Matlab: A Practical Introduction to Programming and Problem Solving
Format: PDF / Kindle (mobi) / ePub
MATLAB has become the standard software tool for solving scientific and engineering problems due to its powerful built-in functions and its ability to program. Assuming no knowledge of programming, this book guides the reader through both programming and built-in functions to easily exploit MATLAB's extensive capabilities for tackling engineering problems.
The book starts with programming concepts, such as variables, assignments, and selection statements, moves on to loops, and then solves problems using both the programming concept and the power of MATLAB. In-depth coverage is given to input/output, a topic fundamental to many engineering applications.
The third edition of MATLAB: A Practical Introduction to Programming and Problem Solving has been updated to reflect the functionality of the current version of MATLAB. It features new and revised end-of-chapter exercises, stronger coverage of loops and vectorizing, and more engineering applications to help the reader learn this software tool in context.
- Presents programming concepts and MATLAB built-in functions side-by-side
- Systematic, step-by-step approach, building on concepts throughout the book, facilitating easier learning
- Sections on common pitfalls and programming guidelines direct students towards best practice
has functions triu and tril that will take a matrix and make it into an upper triangular or lower triangular matrix by replacing the appropriate elements with 0′s. >> mymat mymat = >> triu(mymat) ans = >> tril(mymat) ans = Practice 11.2 For the following matrices: Which are equal? Which are square? For all square matrices, Calculate the trace. Which are symmetric? Which are diagonal? Which are lower triangular? Which are upper triangular? 11.1.3 Matrix
disp(‘It’’s a one!!’) case 3 disp(‘It’’s a three!!’) case 5 disp(‘It’’s a five!!’) otherwise disp(‘Follow directions next time!!’) end In this case, actions are taken if the user correctly enters one of the valid options. If the user does not, the otherwise clause handles printing an error message. Note the use of two single quotes within the string to print one. >> switcherror Enter a 1, 3, or 5: 4 Follow directions next time!! 3.6 The Menu Function MATLAB also has a
= ‘Engineering’; Then, get the length of each string.
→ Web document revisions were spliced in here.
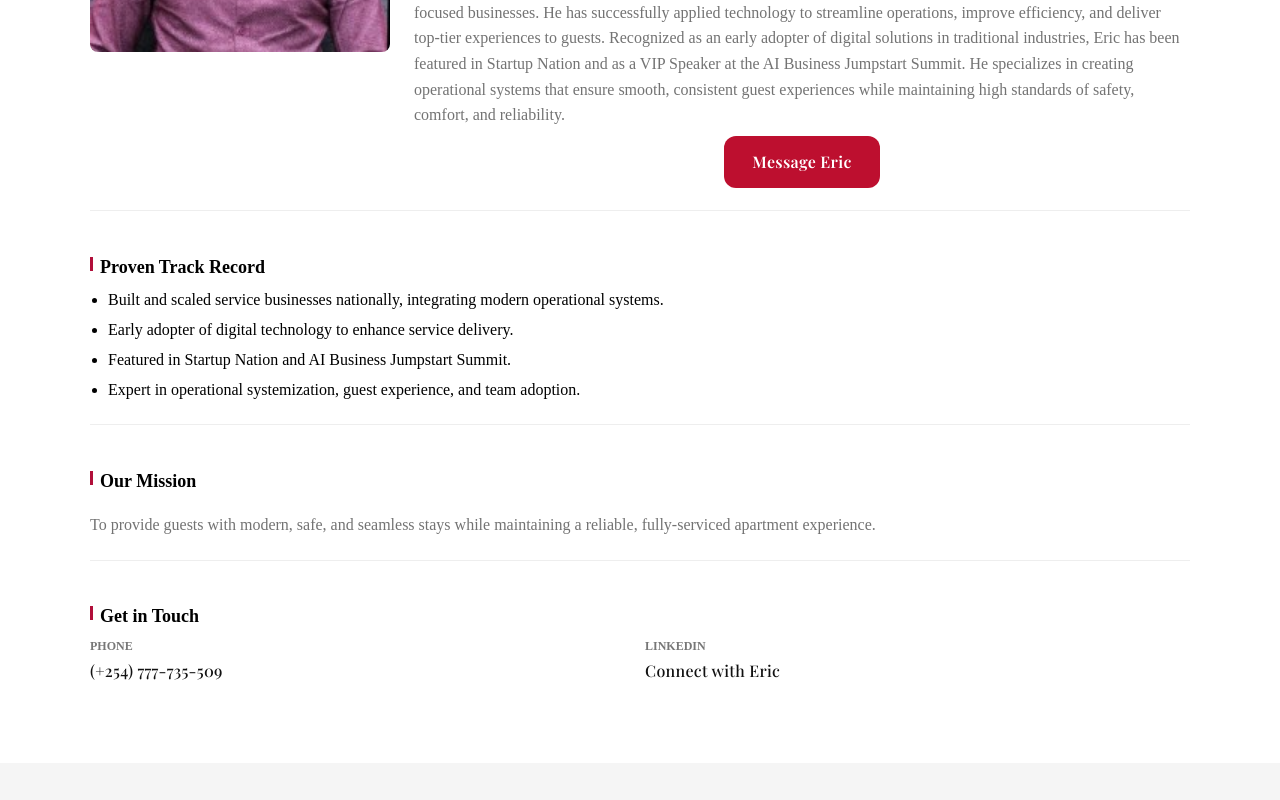
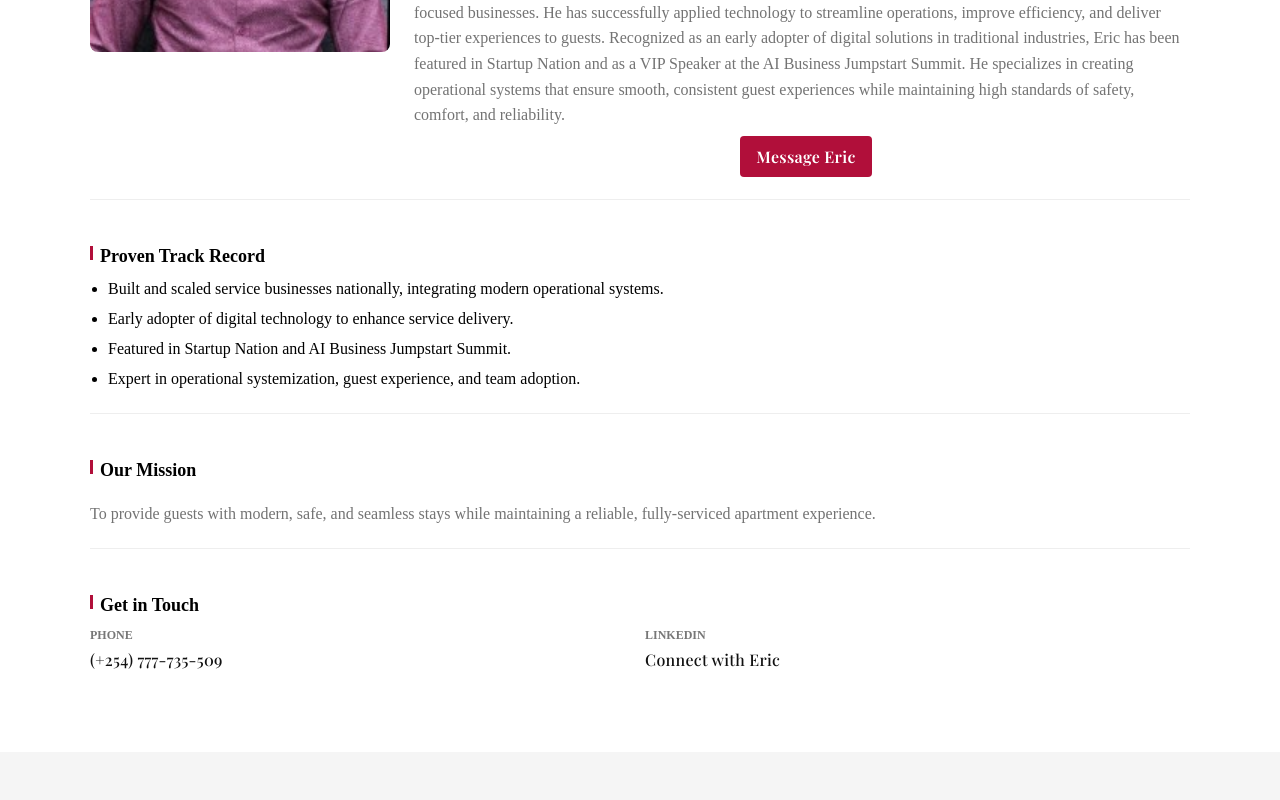
Before and after one commit to Herman-Gathege/alpha-bnb-site, a React (Vite) app in the folder frontend/: page / in a window 1280 px wide. Shown: the part 3220-4020 px from the top of the page. Built offline with nearby package versions, Linux system fonts and the light colour scheme; no server answers.

Commit message:
starting the visitors side

```diff
--- a/frontend/src/components/AboutPreview.jsx
+++ b/frontend/src/components/AboutPreview.jsx
@@ -1,5 +1,6 @@
 import React from "react";
 import { Link } from "react-router-dom";
+import "../css/landing.css";
 
 const AboutPreview = () => {
   return (
@@ -41,7 +42,7 @@ const AboutPreview = () => {
             </p>
 
             <div className="hero-actions">
-              <Link to="/contact" className="btn-primary">
+              <Link to="/contact" className="cta-btn">
                 Message Eric
               </Link>
             </div>
--- a/frontend/src/css/landing.css
+++ b/frontend/src/css/landing.css
@@ -391,7 +391,7 @@ section p {
   color: #000;
 }
 
-.cta-btn {
+/* .cta-btn {
   background: #B10F3A;
   color: #ffffff;
   padding: 0.9rem 2rem;
@@ -405,6 +405,22 @@ section p {
 .cta-btn:hover {
   transform: translateY(-2px);
   box-shadow: var(--shadow-soft);
+} */
+
+.cta-btn {
+  background-color: #B10F3A;
+  color: #fff;
+  padding: 8px 16px;
+  border-radius: 4px;
+  margin-left: 8px;
+  font-weight: 600;
+  border-radius: 4px 4px 4px 4px;
+  text-decoration: none;
+}
+
+.cta-btn:hover {
+  background-color: #f4c430;
+  color: #0d3b66;
 }
 
 html, body {
```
Create a new variable, v3, which is a substring of v2 that stores just ‘Engineer’. Create a matrix consisting of the values of v1 and v2 in separate rows. 6.2.2 Creating Customized Strings There are several built-in functions that create customized strings, including char, blanks, and sprintf. We have seen already that the char function can be used to convert from an ASCII code to a character, for example: >> char(97) ans = a
= ‘Smith, Carly’; ind = findstr(name,‘,’) first = name(1:ind-1) last = name(ind+2:end) [f rest] = strtok(name, ‘,’) l = rest(3:end) QUICK QUESTION! The function date returns the current date as a string; for example, ‘07-Feb-2008’. How could we write a function to return the day, month, and year as separate output arguments? Answer: We could use strrep to replace the ‘-’ characters with blanks, and then use strtok with the blank as the default delimiter to break up the string
Efficient Method QUICK QUESTION! The Programming Concept The Efficient Method The Efficient Method The Efficient Method The Programming Concept The Efficient Method The Programming Concept The Efficient Method QUICK QUESTION! 11.2 MATRIX SOLUTIONS TO SYSTEMS OF LINEAR ALGEBRAIC EQUATIONS The Programming Method The Efficient Method 11.3 SYMBOLIC MATHEMATICS Summary Exercises Chapter 12. Basic Statistics, Searching, and Sorting Key Words 12.1 Statistical Functions The